11 June: In the biggest spy exchange of the Cold War, 25 Western agents are swapped for four Eastern agents on the Glienicke Bridge between Potsdam and West Berlin.
2 July: Eduard Shevardnadze succeeds Andrei Gromyko as Foreign Minister of the Soviet Union; Gromyko becomes chairman of the Supreme Soviet.
5 July: Agreement to raise the interest-free overdraft facility for the GDR ("Swing") from 600 million to 800 million DM.
31 July: The removal of mines on the inner-German border is completed. The mines are replaced by enhanced electronic border security measures: the "Grenz- und Signalzaun II" ("Border and Signal Fence II") or the "Grenzzaun I/83" ("Border Fence I/83").
In contrast with the former "Grenzsignalzaun 74" ("Border Signal Fence 74"), which was designed primarily to warn of escapes, the "Grenz- und Signalzaun II" combines a secure border fence with signal fencing. The fence is made of expanded steel mesh panels connected to one another at the concrete posts. On top there are Y-shaped mountings with four signal wires on each prong that are meant to give the alert if the fence is climbed over. There are also 16 signal wires attached on the GDR side (not on the Western side!); this shows clearly against whom the system is directed. As with the older signal fences, the destruction of a wire or simultaneous contact with two signal wires triggers an alarm.
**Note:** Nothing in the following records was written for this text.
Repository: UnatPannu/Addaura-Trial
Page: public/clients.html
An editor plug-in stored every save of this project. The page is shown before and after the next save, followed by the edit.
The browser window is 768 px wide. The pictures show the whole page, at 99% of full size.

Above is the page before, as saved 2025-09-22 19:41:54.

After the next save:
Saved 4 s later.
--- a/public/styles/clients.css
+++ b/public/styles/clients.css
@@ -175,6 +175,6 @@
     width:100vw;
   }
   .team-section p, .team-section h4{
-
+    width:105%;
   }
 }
However, as opposed to earlier systems, the alarm cannot be heard at the location where it is triggered; it only comes up on a display in the command post of the GDR border troops. The acoustic alarm gave the escapee, theoretically at least, the chance to withdraw and elude the search by border troops and People’s Police. The new system allows the border soldiers to seal off the relevant section without the escapee even noticing that an alarm has been set off.
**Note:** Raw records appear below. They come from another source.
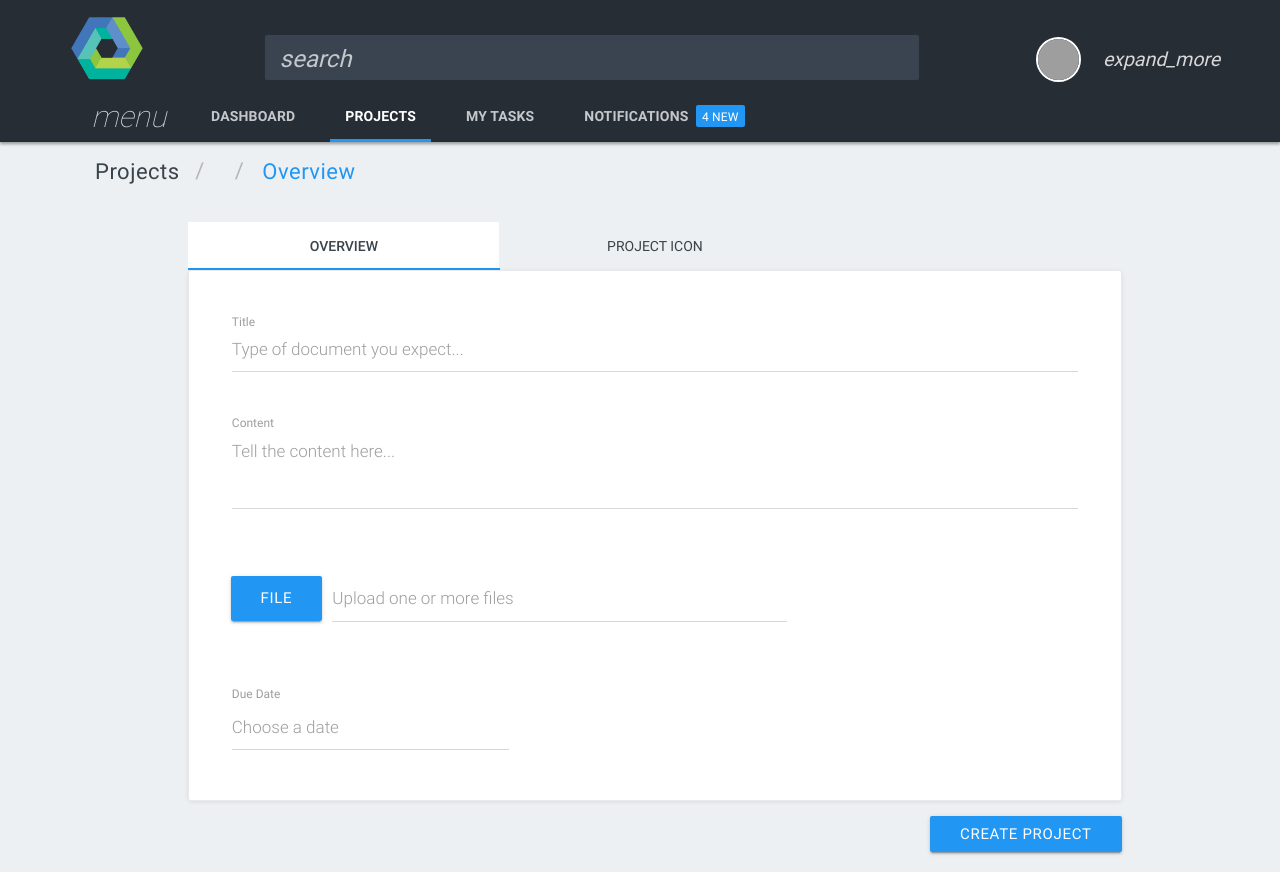
Repository: RenanChagas/ProjectManagement
Page: http://localhost/finalproject/WEB-INF/views/projectDetail.jsp
The author's editor kept a copy of each file at every save. The page is drawn from the files as they stood at one save, then again after the next save.
The browser window is 1280 px wide. The pictures show the whole page.
Pictures or frames that could not be fetched are drawn as grey boxes. The page is served by Tomcat 9. Nobody is signed in. The template is opened directly, without the code that normally fills it, so the values that code supplies are empty.

Above is the page before, as saved 2017-09-11 00:57:14.

After the next save:
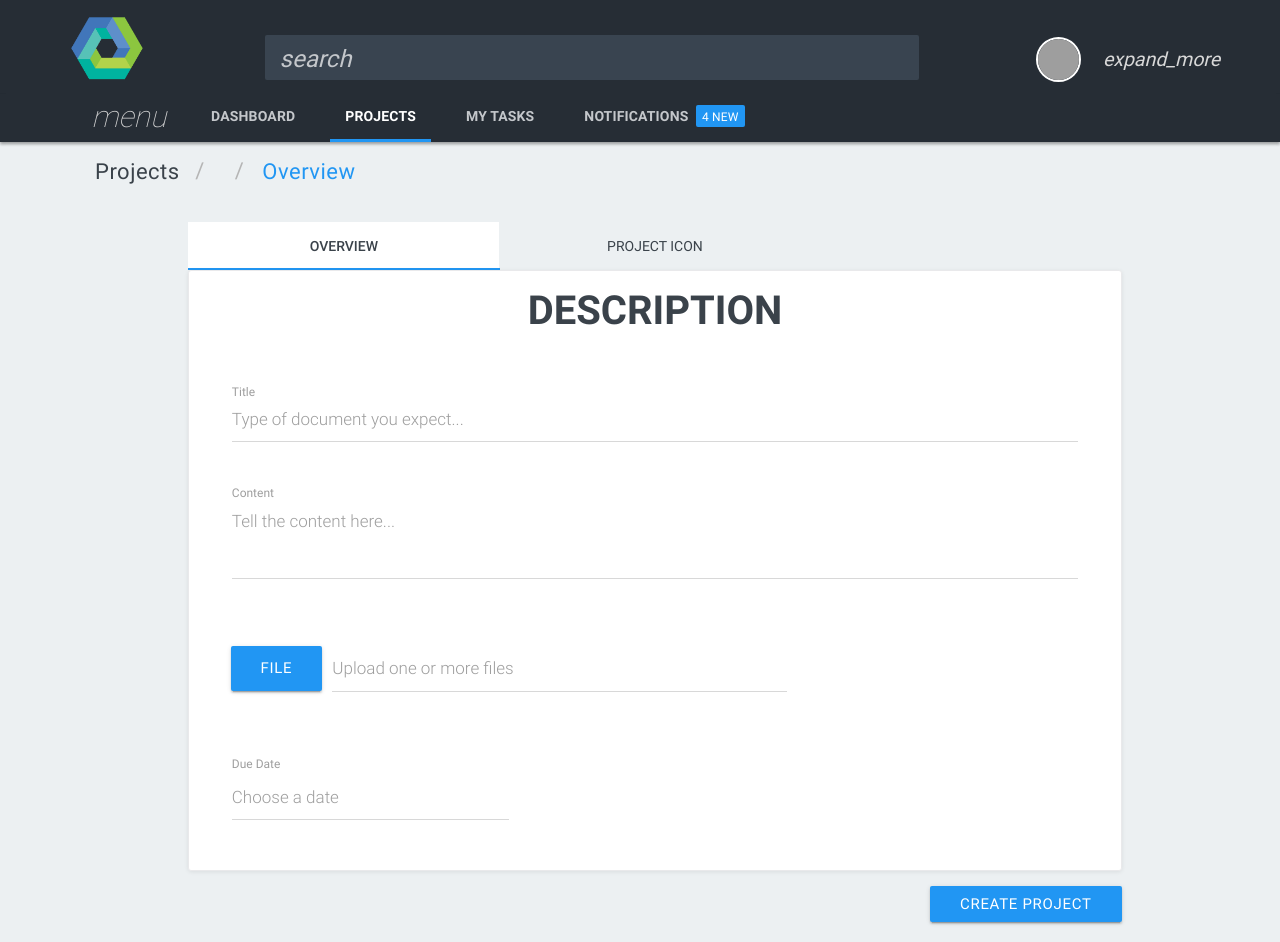
Saved 2 min 1 s later.
--- a/finalproject/src/main/webapp/WEB-INF/views/projectDetail.jsp
+++ b/finalproject/src/main/webapp/WEB-INF/views/projectDetail.jsp
@@ -189,6 +189,11 @@
             	<!-- CARD TAB -->
               	<div class="col s12 MDC-card">
                 	<div class="MDC-card-news-container">
+                		<!-- TAB TITLE -->
+                        <div class="row MDC-margin-bottom40 center">
+                        	<font class="MDC-font-40 MDC-font-bold MDC-color-grey-dark-2">DESCRIPTION</font>
+                        </div>
+
                 		<!-- Title -->
                         <div class="row MDC-margin-top40">
                            	<div class="input-field col s12">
16 August: The Soviet Union proposes an international agreement on the demilitarisation of space and, at the same time, greater cooperation in space research.
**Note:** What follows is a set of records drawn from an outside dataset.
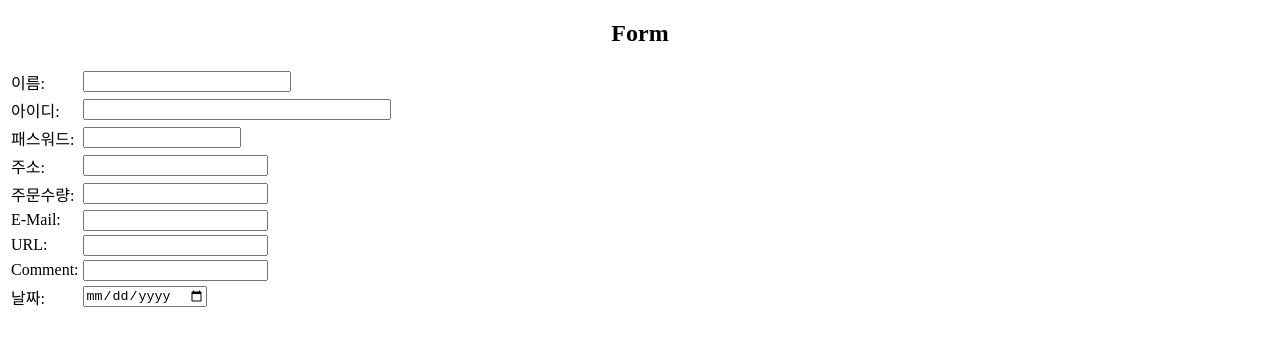
Repository: gyujin91/JSP
Page: web01/src/main/webapp/form.html
An editor plug-in stored every save of this project. The page is shown before and after the next save, followed by the edit.
The browser window is 1280 px wide. The pictures show the whole page.

Above is the page before, as saved 2022-04-22 05:19:08.

### web01/src/main/webapp/form.html
<!DOCTYPE html>
<html>
<head>
<meta charset="UTF-8">
<link rel="stylesheet" type="text/css" href="">
<style>
.form{text-align: center;}
.input1{width: 200px;}
.input2{width:300px;}
.input3{width:150px;}
</style>

<title>Form Sample</title>
</head>
<body>
	<h2 class="form">Form</h2>
	<form action="loginPro.jsp" method="post" name="twin">
        <table>
            <tr>
                <td>이름:</td>
                <td><input type="text" name="name" class="input1"></td>
            </tr>
            <tr>
            	<td>아이디:
            	<td><input type="text" name="uid"  class="input2"></td>
            </tr>
            <tr>
            	<td>패스워드:
            	<td><input type="password" name="upw" class="input3"></td>
            </tr>
            <tr>
            	<td>주소:
            	<td><input type="text" name="adrr" class="input4"></td>
            </tr>
            <tr>
            	<td>주문수량:
            	<td><input type="text" name="ordercount" class="input5"></td>
            </tr>
            <tr>
            	<td>E-Mail:
            	<td><input type="email" name="eamil" class="input6"></td>
            </tr>
            <tr>
            	<td>URL:
            	<td><input type="url" name="url" class="input7"></td>
            </tr>
            <tr>
            	<td>Comment:
            	<td><input type="text" name="comment" class="input8"></td>
            </tr>
            <tr>
            	<td>날짜:
            	<td><input type="date" name="date" class="input9"></td>
            </tr>


        </table>




</body>
</html>

After the next save:
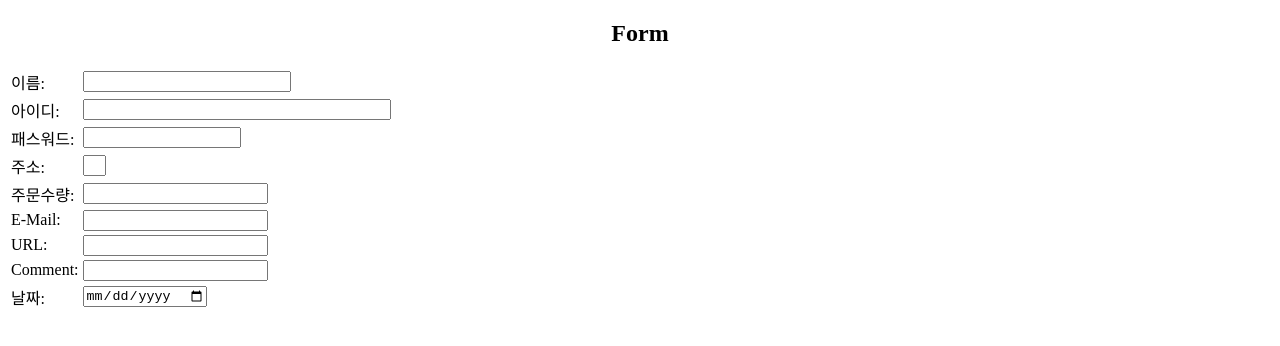
Saved 14 s later.
--- a/web01/src/main/webapp/form.html
+++ b/web01/src/main/webapp/form.html
@@ -8,6 +8,7 @@
 .input1{width: 200px;}
 .input2{width:300px;}
 .input3{width:150px;}
+.input4{width:15px;}
 </style>
 
 <title>Form Sample</title>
22 August: The West German domestic intelligence agency, the "Federal Office for the Protection of the Constitution" ("Bundesamt für Verfassungsschutz"), announces that Hansjoachim Tiedge, the man in charge of counter-espionage against the GDR, has disappeared. The following day, the East German state-run news agency ADN reports that Tiedge has defected to the GDR.
1 September: SED General Secretary Erich Honecker and the Bavarian Prime Minister Franz-Josef Strauss meet on the sidelines of the Leipzig autumn trade fair.
13 September/2 October: Correspondence between SED General Secretary Erich Honecker and West German Chancellor Helmut Kohl in which both leaders speak out in favour of the abolition of chemical weapons.
18-20 September: The SPD chairman Willy Brandt visits East Germany at the invitation of Erich Honecker.
4 November: The Soviet newspaper "Izvestia" publishes an interview with US President Ronald Reagan. A Soviet newspaper has not interviewed a US president since 1961.
19-21 November: First summit between US President Ronald Reagan and the new General Secretary of the CPSU, Mikhail Gorbachev, in Geneva. Both leaders state that a nuclear war must "never" be waged and affirm their commitment to an equal military balance. The two sides also announce their interest in keeping up contact and arrange state visits in Washington and Moscow.